Nearly all the estimated 30,000 tonne annual trade comes from the county, which was hit this season by Canary Islands inspectors enforcing tough standards.

Up to 1,500 tonnes of the trade has been turned back at the islands’ docks to be sent to other markets such as Spain.

The Potato Council’s head of seed and export, Rob Burns, explained that as the Canary Islands are technically outside the European Union for their plant health status, they can set their own tolerances for potato imports. “We were aware that there had been no rejections for Scotland where the soil tolerance is 0.5% – or a notional zero,” Mr Burns explained.

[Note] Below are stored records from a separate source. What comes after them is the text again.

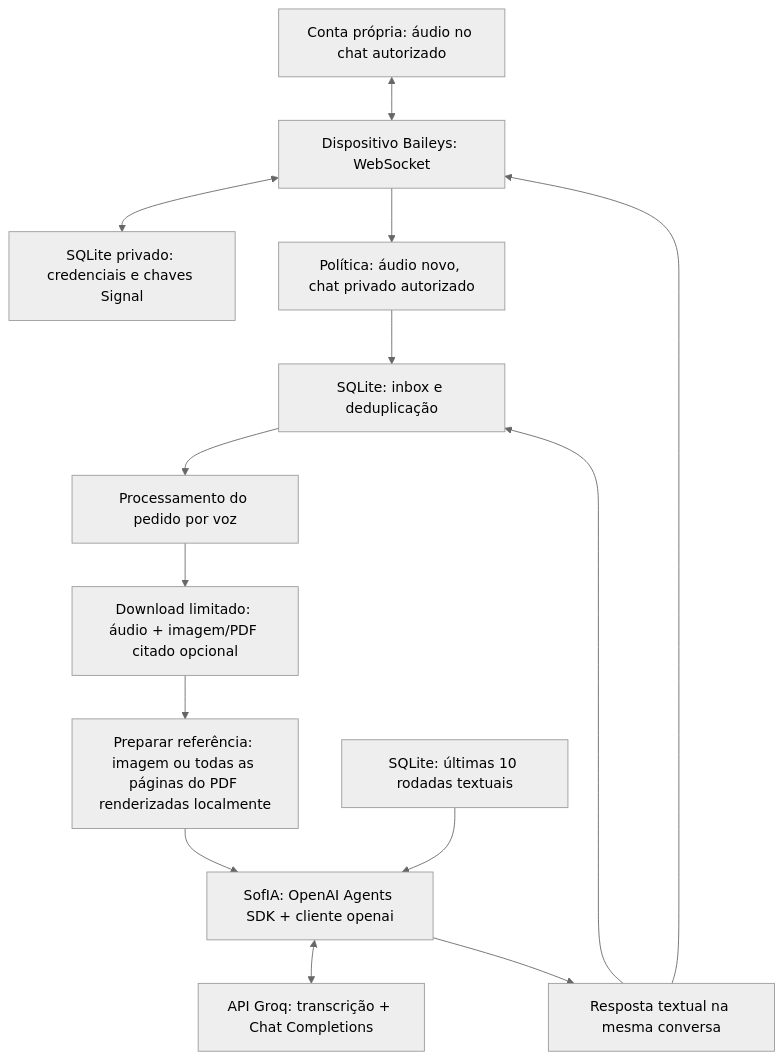
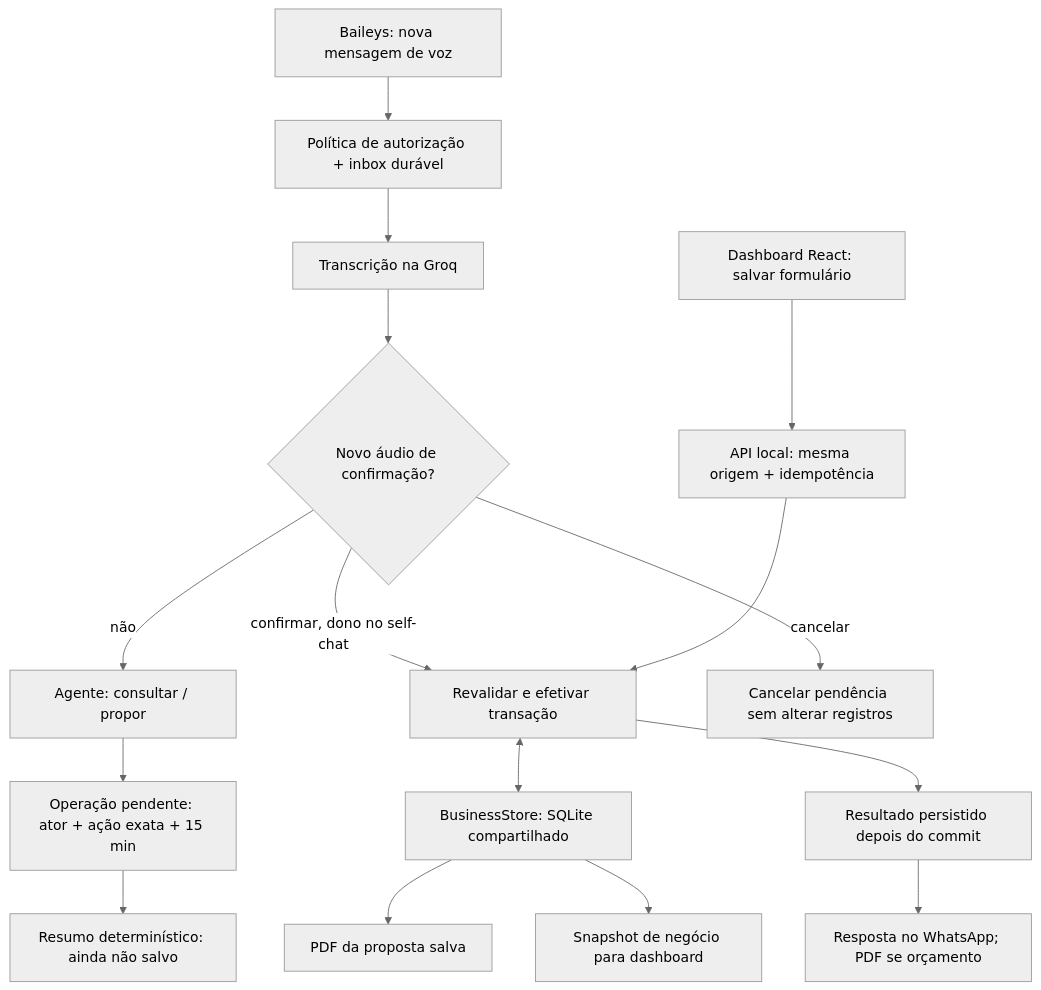
The diagram in ARQUITETURA.md (felipinhobgtom/sofia), drawn with Mermaid (neutral theme) before and after one commit. The commit also changed other lines of this file and 38 other files, not shown here.

Commit message:
feat: add persistent management and local web dashboard

````diff
--- a/ARQUITETURA.md
+++ b/ARQUITETURA.md
@@ -30,16 +32,18 @@
 ```mermaid
 flowchart TD
-    U["Conta própria: áudio no chat autorizado"] <--> B["Dispositivo Baileys: WebSocket"]
-    B <--> D["SQLite privado: credenciais e chaves Signal"]
-    B --> P["Política: áudio novo, chat privado autorizado"]
-    P --> I["SQLite: inbox e deduplicação"]
-    I --> W["Processamento do pedido por voz"]
-    W --> M["Download limitado: áudio + imagem/PDF citado opcional"]
-    M --> L["Preparar referência: imagem ou todas as páginas do PDF renderizadas localmente"]
-    L --> A["SofIA: OpenAI Agents SDK + cliente openai"]
-    H["SQLite: últimas 10 rodadas textuais"] --> A
-    A <--> O["API Groq: transcrição + Chat Completions"]
-    A --> R["Resposta textual na mesma conversa"]
-    R --> B
-    R --> I
+    B["Baileys: nova mensagem de voz"] --> P["Política de autorização + inbox durável"]
+    P --> T["Transcrição na Groq"]
+    T --> C{"Novo áudio de confirmação?"}
+    C -->|"não"| A["Agente: consultar / propor"]
+    A --> N["Operação pendente: ator + ação exata + 15 min"]
+    N --> R["Resumo determinístico: ainda não salvo"]
+    C -->|"confirmar, dono no self-chat"| V["Revalidar e efetivar transação"]
+    C -->|"cancelar"| X["Cancelar pendência sem alterar registros"]
+    U["Dashboard React: salvar formulário"] --> H["API local: mesma origem + idempotência"]
+    H --> V
+    V <--> D["BusinessStore: SQLite compartilhado"]
+    D --> Q["PDF da proposta salva"]
+    D --> S["Snapshot de negócio para dashboard"]
+    V --> E["Resultado persistido depois do commit"]
+    E --> W["Resposta no WhatsApp; PDF se orçamento"]
 ```
````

But potatoes grown in Scotland for the Canary Islands are grown on lighter land than in Essex, where the heavier soils produce an attractive finish on the King Edward crop. The potatoes are lifted in September and are exported to the Canaries from October or November until March. Ironically, many are eaten as chips or roast potatoes by the islands’ huge tourist trade. The islands’ population of 2.1 million grows by another nine million tourists each year and domestic potato production cannot keep up with the the high level of demand.

This season’s harvest in Essex was very wet. As well as the weather, no one knew what the Canary Islands’ soil tolerances were because no published information could be found. “We knew there was a tolerance somewhere, but we did not know what it was,” Mr Burns said.

Eventually, it turned out there was zero tolerance of adhering clumps of mud which the wet weather had stuck to the potatoes. “It wasn’t dust on the bags or dust on the tubers,” said Mr Burns.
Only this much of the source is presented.